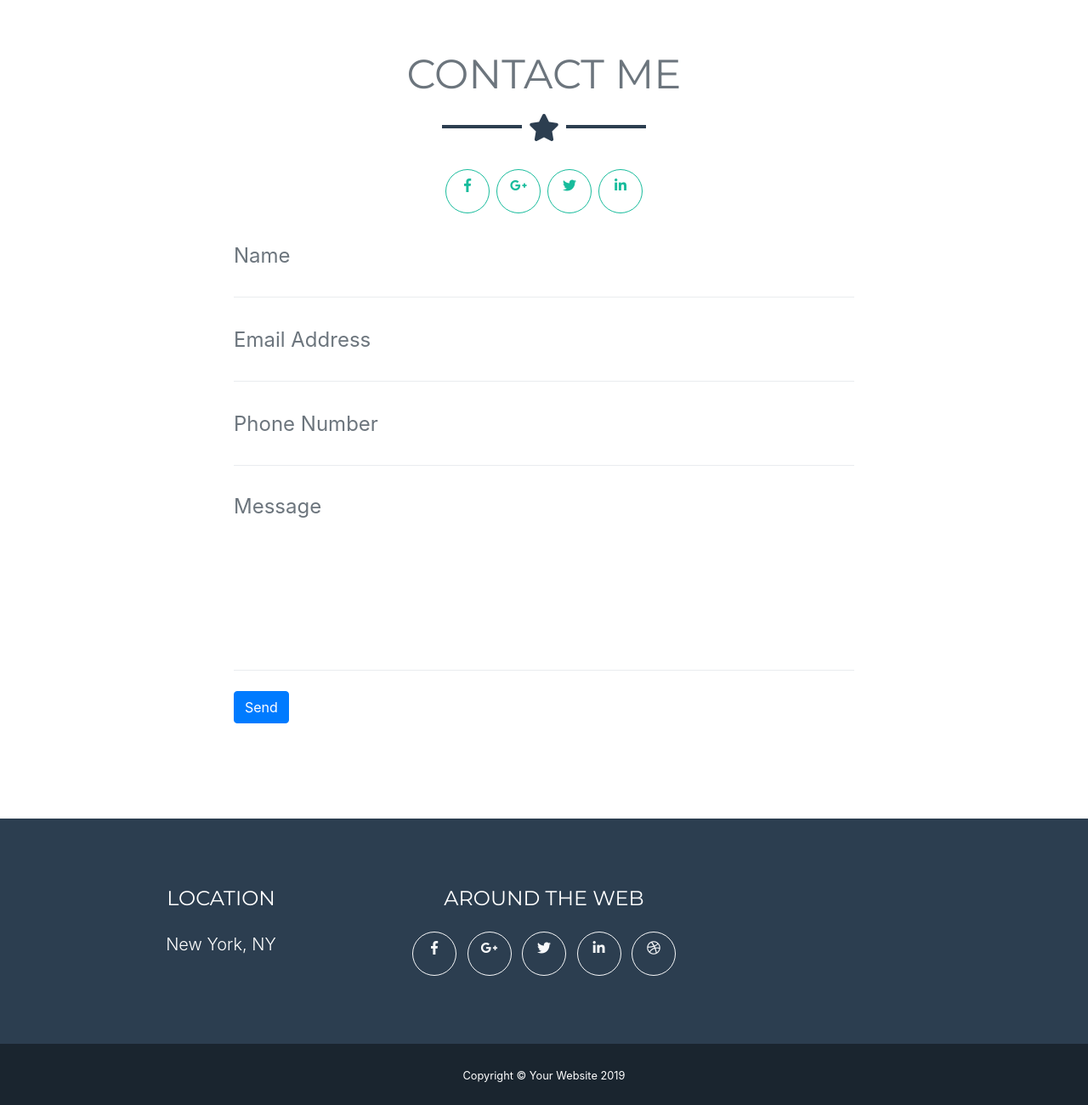
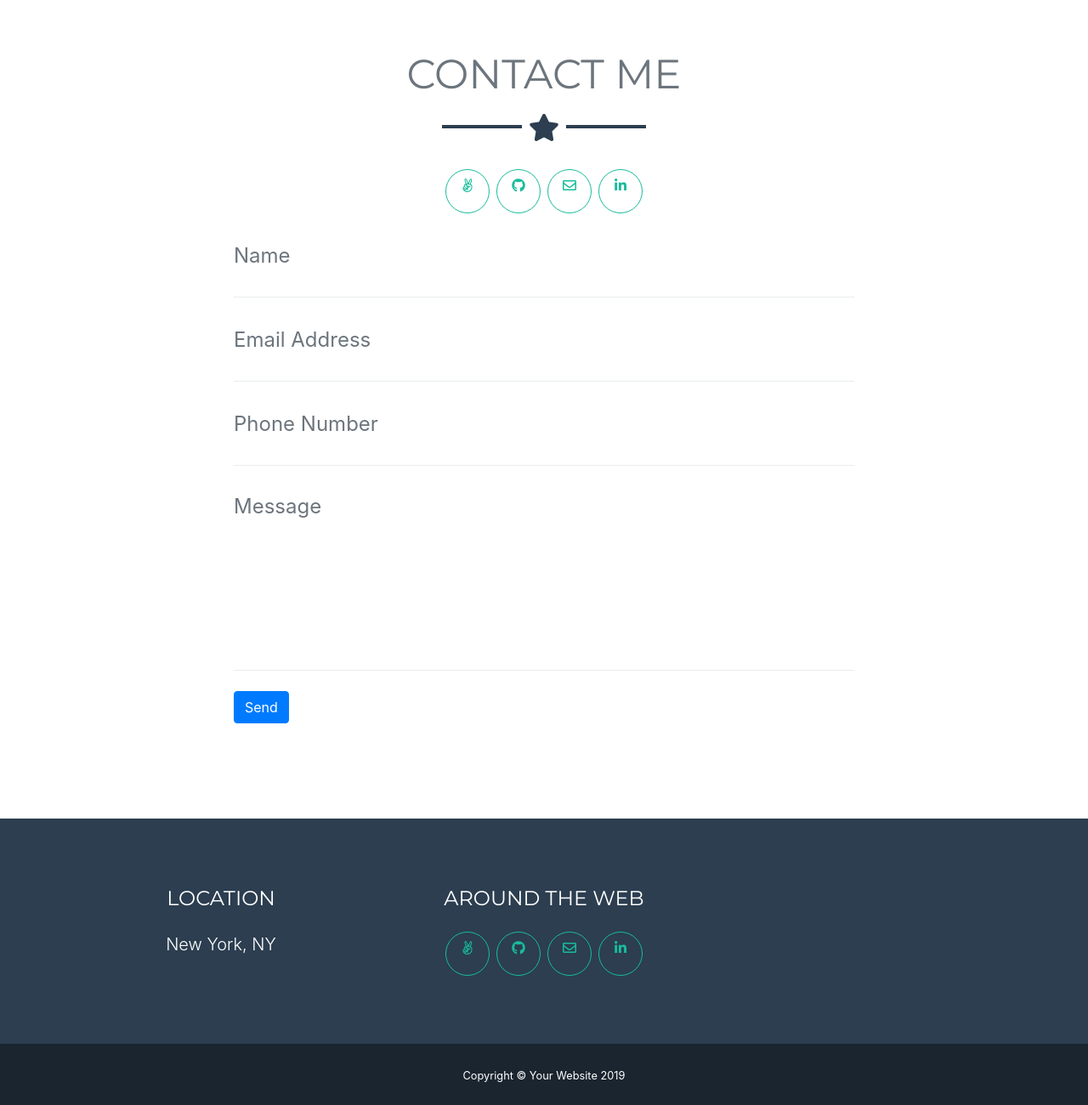
Before and after one commit to kamanfi/githubPersonalSite, a website with bundled scripts: page index.html in a window 1280 px wide. Shown: the part 2200-3500 px from the top of the page at 85% size. Built offline with nearby package versions, Linux system fonts and the light colour scheme.

Commit message:
change contact me link

```diff
--- a/index.html
+++ b/index.html
@@ -171,18 +171,18 @@
       <hr class="star-dark mb-5">
       <ul class="list-inline mb-0 contact_links">
         <li class="list-inline-item">
-          <a class="btn btn-outline-light btn-social text-center rounded-circle" href="#">
-            <i class="fab fa-fw fa-facebook-f"></i>
+          <a class="btn btn-outline-light btn-social text-center rounded-circle" href="https://angel.co/kwasi-amanfi?al_content=view+your+profile&al_source=transaction_feed%2Fnetwork_sidebar">
+            <i class="fab fa-angellist"></i>
           </a>
         </li>
         <li class="list-inline-item">
-          <a class="btn btn-outline-light btn-social text-center rounded-circle" target="_blank"  href="#">
-            <i class="fab fa-fw fa-google-plus-g"></i>
+          <a class="btn btn-outline-light btn-social text-center rounded-circle" target="_blank"  href="https://github.com/">
+            <i class="fab fa-github"></i>
           </a>
         </li>
         <li class="list-inline-item">
-          <a class="btn btn-outline-light btn-social text-center rounded-circle" target="_blank"  href="#">
-            <i class="fab fa-fw fa-twitter"></i>
+          <a class="btn btn-outline-light btn-social text-center rounded-circle" target="_top"  href="mailto:kamanfi@gmail.com">
+            <i class="far fa-envelope"></i>
           </a>
         </li>
         <li class="list-inline-item">
@@ -251,37 +251,30 @@
         <div class="col-md-4 mb-5 mb-lg-0">
           <h4 class="text-uppercase mb-4">Location</h4>
           <p class="lead mb-0">New York, NY
-            <!-- <br>Clark, MO 65243</p> -->
         </div>
         <div class="col-md-4 mb-5 mb-lg-0">
           <h4 class="text-uppercase mb-4">Around the Web</h4>
-          <ul class="list-inline mb-0">
+          <ul class="list-inline mb-0 contact_links">
             <li class="list-inline-item">
-              <a class="btn btn-outline-light btn-social text-center rounded-circle" href="#">
-                <i class="fab fa-fw fa-facebook-f"></i>
+              <a class="btn btn-outline-light btn-social text-center rounded-circle" href="https://angel.co/kwasi-amanfi?al_content=view+your+profile&al_source=transaction_feed%2Fnetwork_sidebar">
+                <i class="fab fa-angellist"></i>
               </a>
             </li>
             <li class="list-inline-item">
-              <a class="btn btn-outline-light btn-social text-center rounded-circle" href="#">
-                <i class="fab fa-fw fa-google-plus-g"></i>
+              <a class="btn btn-outline-light btn-social text-center rounded-circle" target="_blank"  href="https://github.com/">
+                <i class="fab fa-github"></i>
               </a>
             </li>
             <li class="list-inline-item">
-              <a class="btn btn-outline-light btn-social text-center rounded-circle" href="#">
-                <i class="fab fa-fw fa-twitter"></i>
+              <a class="btn btn-outline-light btn-social text-center rounded-circle" target="_top"  href="mailto:kamanfi@gmail.com">
+                <i class="far fa-envelope"></i>
               </a>
             </li>
             <li class="list-inline-item">
-              <a class="btn btn-outline-light btn-social text-center rounded-circle" href="https://www.linkedin.com/in/kwasi-amanfi-758099185/">
+              <a class="btn btn-outline-light btn-social text-center rounded-circle" target="_blank" href="https://www.linkedin.com/in/kwasi-amanfi-758099185/">
                 <i class="fab fa-fw fa-linkedin-in"></i>
               </a>
             </li>
-            <li class="list-inline-item">
-              <a class="btn btn-outline-light btn-social text-center rounded-circle" href="#">
-                <i class="fab fa-fw fa-dribbble"></i>
-              </a>
-            </li>
-          </ul>
         </div>
         <!-- <div class="col-md-4">
           <h4 class="text-uppercase mb-4">About Freelancer</h4>
```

=====

- **About this task**:
Would you please copy the listing exactly, omitting every picture?

- **Output for this exercise**:
Before and after one commit to kamanfi/githubPersonalSite, a website with bundled scripts: page index.html in a window 1280 px wide. Shown: the part 2200-3500 px from the top of the page at 85% size. Built offline with nearby package versions, Linux system fonts and the light colour scheme.

Commit message:
change contact me link

```diff
--- a/index.html
+++ b/index.html
@@ -171,18 +171,18 @@
       <hr class="star-dark mb-5">
       <ul class="list-inline mb-0 contact_links">
         <li class="list-inline-item">
-          <a class="btn btn-outline-light btn-social text-center rounded-circle" href="#">
-            <i class="fab fa-fw fa-facebook-f"></i>
+          <a class="btn btn-outline-light btn-social text-center rounded-circle" href="https://angel.co/kwasi-amanfi?al_content=view+your+profile&al_source=transaction_feed%2Fnetwork_sidebar">
+            <i class="fab fa-angellist"></i>
           </a>
         </li>
         <li class="list-inline-item">
-          <a class="btn btn-outline-light btn-social text-center rounded-circle" target="_blank"  href="#">
-            <i class="fab fa-fw fa-google-plus-g"></i>
+          <a class="btn btn-outline-light btn-social text-center rounded-circle" target="_blank"  href="https://github.com/">
+            <i class="fab fa-github"></i>
           </a>
         </li>
         <li class="list-inline-item">
-          <a class="btn btn-outline-light btn-social text-center rounded-circle" target="_blank"  href="#">
-            <i class="fab fa-fw fa-twitter"></i>
+          <a class="btn btn-outline-light btn-social text-center rounded-circle" target="_top"  href="mailto:kamanfi@gmail.com">
+            <i class="far fa-envelope"></i>
           </a>
         </li>
         <li class="list-inline-item">
@@ -251,37 +251,30 @@
         <div class="col-md-4 mb-5 mb-lg-0">
           <h4 class="text-uppercase mb-4">Location</h4>
           <p class="lead mb-0">New York, NY
-            <!-- <br>Clark, MO 65243</p> -->
         </div>
         <div class="col-md-4 mb-5 mb-lg-0">
           <h4 class="text-uppercase mb-4">Around the Web</h4>
-          <ul class="list-inline mb-0">
+          <ul class="list-inline mb-0 contact_links">
             <li class="list-inline-item">
-              <a class="btn btn-outline-light btn-social text-center rounded-circle" href="#">
-                <i class="fab fa-fw fa-facebook-f"></i>
+              <a class="btn btn-outline-light btn-social text-center rounded-circle" href="https://angel.co/kwasi-amanfi?al_content=view+your+profile&al_source=transaction_feed%2Fnetwork_sidebar">
+                <i class="fab fa-angellist"></i>
               </a>
             </li>
             <li class="list-inline-item">
-              <a class="btn btn-outline-light btn-social text-center rounded-circle" href="#">
-                <i class="fab fa-fw fa-google-plus-g"></i>
+              <a class="btn btn-outline-light btn-social text-center rounded-circle" target="_blank"  href="https://github.com/">
+                <i class="fab fa-github"></i>
               </a>
             </li>
             <li class="list-inline-item">
-              <a class="btn btn-outline-light btn-social text-center rounded-circle" href="#">
-                <i class="fab fa-fw fa-twitter"></i>
+              <a class="btn btn-outline-light btn-social text-center rounded-circle" target="_top"  href="mailto:kamanfi@gmail.com">
+                <i class="far fa-envelope"></i>
               </a>
             </li>
             <li class="list-inline-item">
-              <a class="btn btn-outline-light btn-social text-center rounded-circle" href="https://www.linkedin.com/in/kwasi-amanfi-758099185/">
+              <a class="btn btn-outline-light btn-social text-center rounded-circle" target="_blank" href="https://www.linkedin.com/in/kwasi-amanfi-758099185/">
                 <i class="fab fa-fw fa-linkedin-in"></i>
               </a>
             </li>
-            <li class="list-inline-item">
-              <a class="btn btn-outline-light btn-social text-center rounded-circle" href="#">
-                <i class="fab fa-fw fa-dribbble"></i>
-              </a>
-            </li>
-          </ul>
         </div>
         <!-- <div class="col-md-4">
           <h4 class="text-uppercase mb-4">About Freelancer</h4>
```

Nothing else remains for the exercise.